My first first Mac was an original Macintosh (128K), which my parents purchased for me back in 1985. My second Mac was a Mac LC which I got in late ’91. After about a year, it was Amigas and PC’s for me exclusively until I was lured back to the Macintosh camp by Apple’s purchase of NeXT (read: NeXT’s takeover of Apple) and their decision to use the NEXTSTEP operating system as the basis for the future Mac OS. I made this decision during late summer of ’98 and from there it was a matter of waiting for Apple’s new, rumored Power Macintosh which would feature styling aking to the recently introduced iMac. After a five month wait, the “Blue & White” Power Macintosh G3 was released at MacWorld Expo San Francisco in January of ’99.

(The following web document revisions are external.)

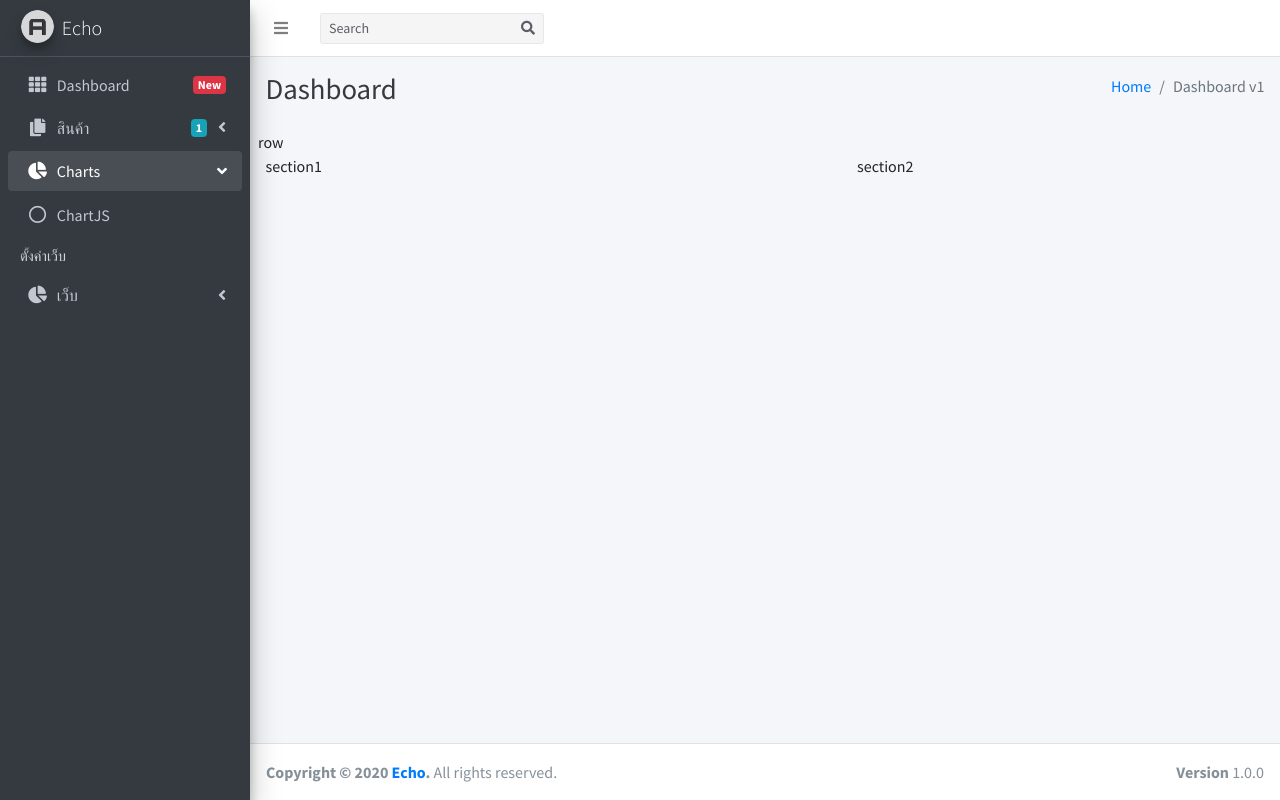
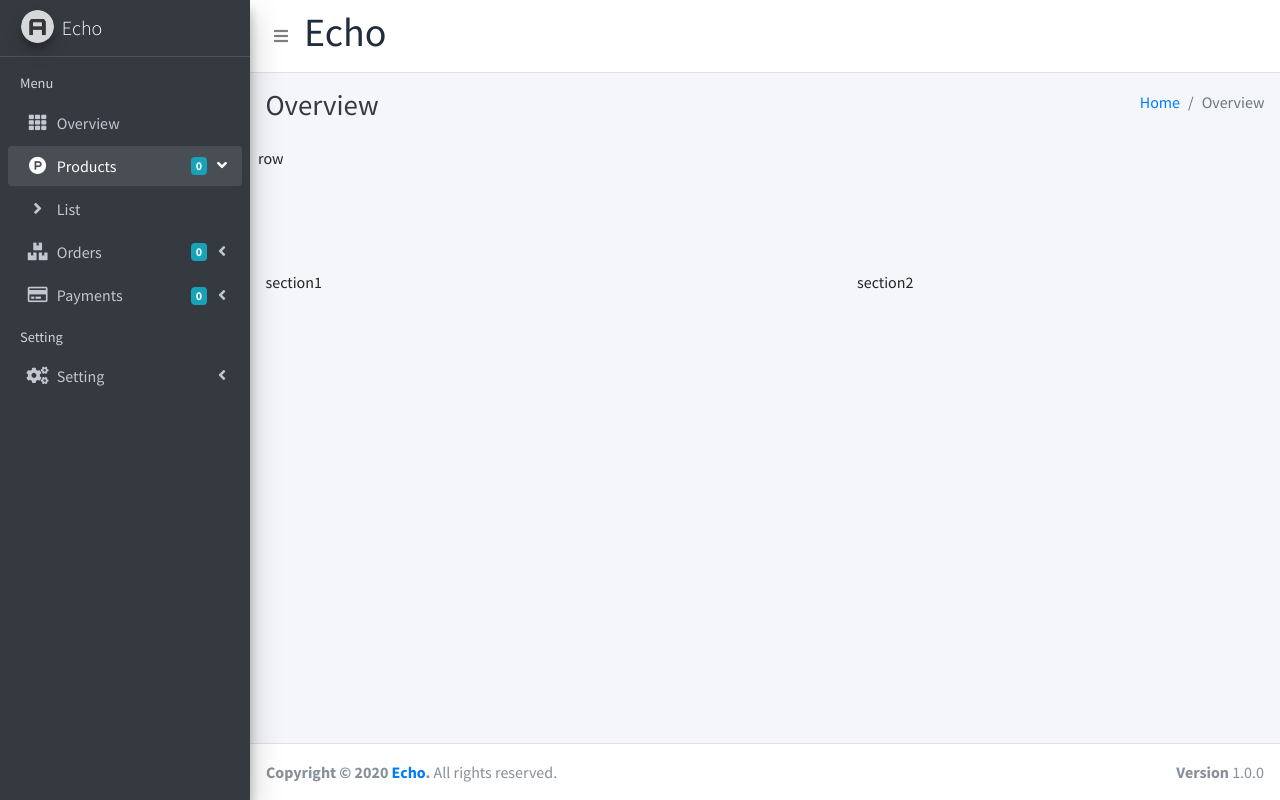
Before and after one commit to apisit19122/echo, a PHP site: page / in a window 1280 px wide, after a click that opens the changed part. Run offline with PHP 8.4, Linux system fonts and the light colour scheme; some libraries are stand-ins or nearby versions.

Commit message:
เพิ่มระบบ เพิ่มสินค้า

```diff
--- a/pages/content.php
+++ b/content.php
@@ -5,12 +5,12 @@
         <div class="container-fluid">
             <div class="row mb-2">
                 <div class="col-sm-6">
-                    <h1 class="m-0 text-dark">Dashboard</h1>
+                    <h1 class="m-0 text-dark">Overview</h1>
                 </div>
                 <div class="col-sm-6">
                     <ol class="breadcrumb float-sm-right">
                         <li class="breadcrumb-item"><a href="#">Home</a></li>
-                        <li class="breadcrumb-item active">Dashboard v1</li>
+                        <li class="breadcrumb-item active">Overview</li>
                     </ol>
                 </div>
             </div>
@@ -23,6 +23,12 @@
         <div class="container-fluid">
             <div class="row">
                 row
+            </div>
+            <div class="row">
+                <section class="col-lg-12 connectedSortable">
+
+                </section>
+
             </div>
 
             <div class="row">
--- a/index.php
+++ b/index.php
@@ -11,21 +11,18 @@
 <body class="hold-transition sidebar-mini layout-fixed">
 
   <div class="wrapper">
-    <!-- Navbar -->
-    <?php require './pages/navbar.php'; ?>
-    <!-- /Navbar -->
 
-    <!-- sidebar -->
-    <?php require './pages/sidebar.php'; ?>
-    <!-- /sidebar -->
+    <?php
+    //Navbar
+    require_once 'navbar.php';
+    //sidebar
+    require_once 'sidebar.php';
+    //content
+    require_once 'content.php';
+    //footer
+    require_once 'footer.php';
+    ?>
 
-    <!-- content -->
-    <?php require './pages/content.php'; ?>
-    <!-- /content -->
-
-    <!-- footer -->
-    <?php include './pages/footer.php'; ?>
-    <!-- /footer -->
   </div>
 
   <!-- script -->
--- a/link.php
+++ b/link.php
@@ -19,3 +19,14 @@
 <link rel="stylesheet" href="plugins/summernote/summernote-bs4.css">
 <!-- Google Font: Source Sans Pro -->
 <link href="https://fonts.googleapis.com/css?family=Source+Sans+Pro:300,400,400i,700" rel="stylesheet">
+
+<!-- DataTables -->
+<link rel="stylesheet" href="plugins/datatables-bs4/css/dataTables.bootstrap4.css">
+<!-- Theme style -->
+<link rel="stylesheet" href="dist/css/adminlte.min.css">
+<!-- Google Font: Source Sans Pro -->
+<link href="https://fonts.googleapis.com/css?family=Source+Sans+Pro:300,400,400i,700" rel="stylesheet">
+<!-- sweetalert2 -->
+<!-- <script src="https://unpkg.com/sweetalert/dist/sweetalert.min.js"></script> -->
+<script src="jquery-3.3.1.min.js"></script>
+<script src="https://cdnjs.cloudflare.com/ajax/libs/sweetalert/2.1.2/sweetalert.min.js"></script>
--- /dev/null
+++ b/navbar.php
@@ -0,0 +1,17 @@
+<!-- Navbar -->
+<nav class="main-header navbar navbar-expand navbar-white navbar-light">
+    <!-- Left navbar links -->
+    <ul class="navbar-nav">
+        <li class="nav-item">
+            <a class="nav-link" data-widget="pushmenu" href="#"><i class="fas fa-bars"></i></a>
+        </li>
+    </ul>
+    <ul class="navbar-nav">
+        <li class="nav-item">
+            <h1 style="text-align: center;" >Echo</h1>
+        </li>
+    </ul>
+
+
+</nav>
+<!-- /.navbar -->
--- a/pages/navbar.php
+++ /dev/null
@@ -1,26 +0,0 @@
-<!-- Navbar -->
-<nav class="main-header navbar navbar-expand navbar-white navbar-light">
-    <!-- Left navbar links -->
-    <ul class="navbar-nav">
-        <li class="nav-item">
-            <a class="nav-link" data-widget="pushmenu" href="#"><i class="fas fa-bars"></i></a>
-        </li>
-        <!-- <li class="nav-item d-none d-sm-inline-block">
-        <a href="index3.html" class="nav-link">Home</a>
-      </li> -->
-    </ul>
-
-    <!-- SEARCH FORM -->
-    <form class="form-inline ml-3">
-        <div class="input-group input-group-sm">
-            <input class="form-control form-control-navbar" type="search" placeholder="Search" aria-label="Search">
-            <div class="input-group-append">
-                <button class="btn btn-navbar" type="submit">
-                    <i class="fas fa-search"></i>
-                </button>
-            </div>
-        </div>
-    </form>
-
-</nav>
-<!-- /.navbar -->
--- a/script.php
+++ b/script.php
@@ -32,3 +32,21 @@
 <script src="dist/js/pages/dashboard.js"></script>
 <!-- AdminLTE for demo purposes -->
 <script src="dist/js/demo.js"></script>
+
+<!-- DataTables -->
+<script src="plugins/datatables/jquery.dataTables.js"></script>
+<script src="plugins/datatables-bs4/js/dataTables.bootstrap4.js"></script>
+<!-- page script -->
+<script>
+  $(function () {
+    $("#example1").DataTable();
+    $('#example2').DataTable({
+      "paging": true,
+      "lengthChange": false,
+      "searching": false,
+      "ordering": true,
+      "info": true,
+      "autoWidth": false,
+    });
+  });
+</script>
--- a/pages/sidebar.php
+++ b/sidebar.php
@@ -10,65 +10,90 @@
         <nav class="mt-2">
             <ul class="nav nav-pills nav-sidebar flex-column" data-widget="treeview" role="menu" data-accordion="false">
 
+                <li class="nav-header">Menu</li>
                 <li class="nav-item">
-                    <a href="pages/widgets.html" class="nav-link">
+                    <a href="index.php" class="nav-link">
                         <i class="nav-icon fas fa-th"></i>
                         <p>
-                            Dashboard
-                            <span class="right badge badge-danger">New</span>
+                            Overview
                         </p>
                     </a>
                 </li>
                 <li class="nav-item has-treeview">
                     <a href="#" class="nav-link">
-                        <i class="nav-icon fas fa-copy"></i>
+                        <i class="nav-icon fab fa-product-hunt"></i>
                         <p>
-                            สินค้า
+                            Products
                             <i class="fas fa-angle-left right"></i>
-                            <span class="badge badge-info right">1</span>
+                            <span class="badge badge-info right">0</span>
                         </p>
                     </a>
                     <ul class="nav nav-treeview">
                         <li class="nav-item">
-                            <a href="pages/layout/top-nav.html" class="nav-link">
-                                <i class="far fa-circle nav-icon"></i>
-                                <p>อาหารเสริม</p>
+                            <a href="product.php" class="nav-link">
+                                <i class="nav-icon fas fa-angle-right"></i>
+                                <p>List</p>
                             </a>
                         </li>
                     </ul>
                 </li>
                 <li class="nav-item has-treeview">
+                    <a href="pages/product.php" class="nav-link">
+                        <i class="nav-icon fas fa-boxes"></i>
+                        <p>
+                            Orders
+                            <i class="right fas fa-angle-left"></i>
+                            <span class="badge badge-info right">0</span>
+                        </p>
+                    </a>
+                    <ul class="nav nav-treeview">
+                        <li class="nav-item">
+                            <a href="pages/charts/chartjs.html" class="nav-link">
+                                <i class="nav-icon fas fa-angle-right"></i>
+                                <p>List</p>
+                            </a>
+                        </li>
+                    </ul>
+                </li>
+                <li class="nav-item has-treeview">
+                    <a href="pages/product.php" class="nav-link">
+                        <i class="nav-icon far fa-credit-card"></i>
+                        <p>
+                            Payments
+                            <i class="right fas fa-angle-left"></i>
+                            <span class="badge badge-info right">0</span>
+                        </p>
+                    </a>
+                    <ul class="nav nav-treeview">
+                        <li class="nav-item">
+                            <a href="pages/charts/chartjs.html" class="nav-link">
+                                <i class="nav-icon fas fa-angle-right"></i>
+                                <p>Slip</p>
+                            </a>
+                        </li>
+                        <li class="nav-item">
+                            <a href="pages/charts/chartjs.html" class="nav-link">
+                                <i class="nav-icon fas fa-angle-right"></i>
+                                <p>Refund</p>
+                            </a>
+                        </li>
+                    </ul>
+                </li>
+
+                <li class="nav-header">Setting</li>
+                <li class="nav-item has-treeview">
                     <a href="#" class="nav-link">
-                        <i class="nav-icon fas fa-chart-pie"></i>
+                        <i class="nav-icon fas fa-cogs"></i>
                         <p>
-                            Charts
+                            Setting
                             <i class="right fas fa-angle-left"></i>
                         </p>
                     </a>
                     <ul class="nav nav-treeview">
                         <li class="nav-item">
                             <a href="pages/charts/chartjs.html" class="nav-link">
-                                <i class="far fa-circle nav-icon"></i>
-                                <p>ChartJS</p>
-                            </a>
-                        </li>
-                    </ul>
-                </li>
-
-                <li class="nav-header">ตั้งค่าเว็บ</li>
-                <li class="nav-item has-treeview">
-                    <a href="#" class="nav-link">
-                        <i class="nav-icon fas fa-chart-pie"></i>
-                        <p>
-                            เว็บ
-                            <i class="right fas fa-angle-left"></i>
-                        </p>
-                    </a>
-                    <ul class="nav nav-treeview">
-                        <li class="nav-item">
-                            <a href="pages/charts/chartjs.html" class="nav-link">
-                                <i class="far fa-circle nav-icon"></i>
-                                <p>เปลี่ยน</p>
+                                <i class="nav-icon fas fa-angle-right"></i>
+                                <p>Null</p>
                             </a>
                         </li>
                     </ul>
```
Also changed, not shown: database/echo.sql (added, +189 -0 lines), product.php (added, +158 -0 lines), product_add.php (added, +87 -0 lines), product_delete.php (added, +20 -0 lines), README.md, footer.php (renamed from pages/footer.php), img/product/p1.png (added), img/product/p2.png (added), img/product/p3.png (added), img/product/p4.png (added), img/product1.jpg (added), img/productS__18309123.jpg (added), 1 other file.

The unit’s ‘Yosemite’ motherboard was housed in the ‘El Capitan’ tower enclosure, a most stylish and striking mini-tower case that was the same color as Apple’s “blueberry” iMac, released at the same event. The ‘El Capitan’ was the first of the swing-open style towers, a design that carried into all following G4’s and offers arguably the most accesibility of any tower case ever designed. I ordered one the day it was introduced. I got the top of the line unit, featuring a G3 processor running at 400MHz with 1MB of 200MHz L2 cache. It was a notable upgrade from my Windows 95-running, AMD K6 233-based PC. Anticipation of the unit caused me to setup a “PC to Mac” website, which I later molded into Blake’s Blue & White Page (which I never took very far). The machine ran OS 8/9 wonderfully, if proving a bit lightweight when it came to running the first versions of Mac OS X when it finally arrived (though I hear the B&W’s run Panther quite nicely). It served me well for two and a half years, when we parted ways as I moved up to the top-end machine announced at MacWorld Expo New York in the summer of 2001, a “Quicksilver” dual G4 800. The trusty B&W G3 fetched $1,100 on eBay (monitor not included)—try to find that kind of value retention on a two and a half year old PC….
At any rate, the point of this post is that I stumbled across an eBay auction for a mint condition, still-in-tube Apple poster promoting this great machine and I had to grab it given the special place in my heart for this machine. I think the framing turned out great. It now hangs in my own “byte cellar,” the basement computer room. Have a look for yourself!